### RECORDED DATA

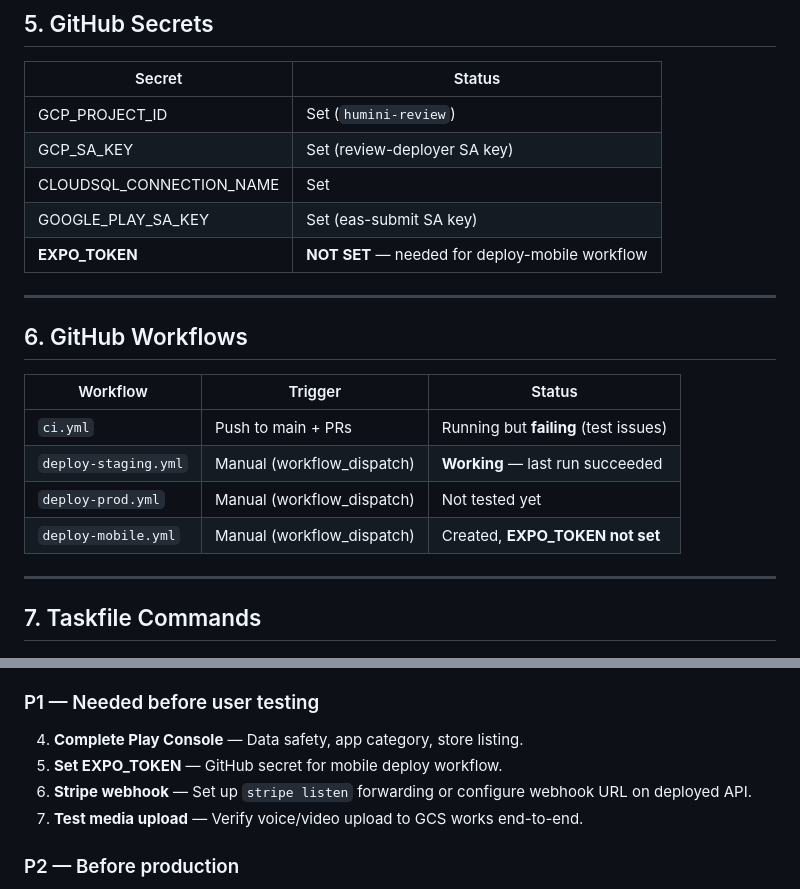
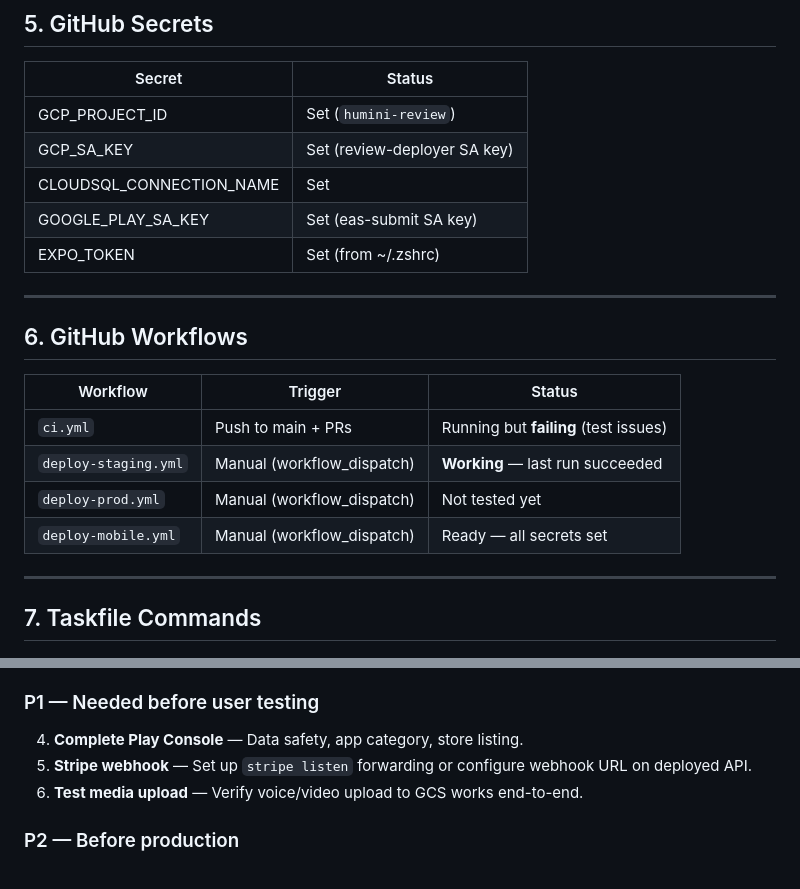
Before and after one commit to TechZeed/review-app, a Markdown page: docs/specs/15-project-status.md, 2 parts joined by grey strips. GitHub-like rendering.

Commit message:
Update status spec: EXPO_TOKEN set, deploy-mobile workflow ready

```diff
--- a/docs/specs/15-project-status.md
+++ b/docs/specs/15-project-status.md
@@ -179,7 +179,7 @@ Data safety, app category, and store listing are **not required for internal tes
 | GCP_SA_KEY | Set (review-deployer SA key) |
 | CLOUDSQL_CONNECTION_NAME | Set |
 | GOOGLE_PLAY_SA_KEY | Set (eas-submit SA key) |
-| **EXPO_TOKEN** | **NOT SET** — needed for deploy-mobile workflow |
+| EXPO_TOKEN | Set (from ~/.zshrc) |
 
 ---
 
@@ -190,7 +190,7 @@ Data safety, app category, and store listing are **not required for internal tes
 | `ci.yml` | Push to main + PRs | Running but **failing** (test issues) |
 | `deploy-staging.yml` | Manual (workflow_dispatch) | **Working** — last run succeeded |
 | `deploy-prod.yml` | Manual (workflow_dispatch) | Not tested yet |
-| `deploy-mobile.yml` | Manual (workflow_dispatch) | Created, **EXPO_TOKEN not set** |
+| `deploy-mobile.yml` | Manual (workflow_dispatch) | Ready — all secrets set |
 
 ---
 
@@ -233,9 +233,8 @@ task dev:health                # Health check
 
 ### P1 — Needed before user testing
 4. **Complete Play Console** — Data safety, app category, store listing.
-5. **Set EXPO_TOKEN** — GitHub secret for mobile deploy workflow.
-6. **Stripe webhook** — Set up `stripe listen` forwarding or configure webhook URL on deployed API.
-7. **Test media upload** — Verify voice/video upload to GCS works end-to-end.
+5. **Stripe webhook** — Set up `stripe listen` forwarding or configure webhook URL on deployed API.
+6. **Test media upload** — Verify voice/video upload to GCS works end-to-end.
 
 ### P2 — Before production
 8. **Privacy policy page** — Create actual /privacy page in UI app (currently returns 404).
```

######

**WORK INSTRUCTIONS**
The preceding entries are to be written out again exactly, with the pictures removed.

**RESULT BELOW**
Before and after one commit to TechZeed/review-app, a Markdown page: docs/specs/15-project-status.md, 2 parts joined by grey strips. GitHub-like rendering.

Commit message:
Update status spec: EXPO_TOKEN set, deploy-mobile workflow ready

```diff
--- a/docs/specs/15-project-status.md
+++ b/docs/specs/15-project-status.md
@@ -179,7 +179,7 @@ Data safety, app category, and store listing are **not required for internal tes
 | GCP_SA_KEY | Set (review-deployer SA key) |
 | CLOUDSQL_CONNECTION_NAME | Set |
 | GOOGLE_PLAY_SA_KEY | Set (eas-submit SA key) |
-| **EXPO_TOKEN** | **NOT SET** — needed for deploy-mobile workflow |
+| EXPO_TOKEN | Set (from ~/.zshrc) |
 
 ---
 
@@ -190,7 +190,7 @@ Data safety, app category, and store listing are **not required for internal tes
 | `ci.yml` | Push to main + PRs | Running but **failing** (test issues) |
 | `deploy-staging.yml` | Manual (workflow_dispatch) | **Working** — last run succeeded |
 | `deploy-prod.yml` | Manual (workflow_dispatch) | Not tested yet |
-| `deploy-mobile.yml` | Manual (workflow_dispatch) | Created, **EXPO_TOKEN not set** |
+| `deploy-mobile.yml` | Manual (workflow_dispatch) | Ready — all secrets set |
 
 ---
 
@@ -233,9 +233,8 @@ task dev:health                # Health check
 
 ### P1 — Needed before user testing
 4. **Complete Play Console** — Data safety, app category, store listing.
-5. **Set EXPO_TOKEN** — GitHub secret for mobile deploy workflow.
-6. **Stripe webhook** — Set up `stripe listen` forwarding or configure webhook URL on deployed API.
-7. **Test media upload** — Verify voice/video upload to GCS works end-to-end.
+5. **Stripe webhook** — Set up `stripe listen` forwarding or configure webhook URL on deployed API.
+6. **Test media upload** — Verify voice/video upload to GCS works end-to-end.
 
 ### P2 — Before production
 8. **Privacy policy page** — Create actual /privacy page in UI app (currently returns 404).
```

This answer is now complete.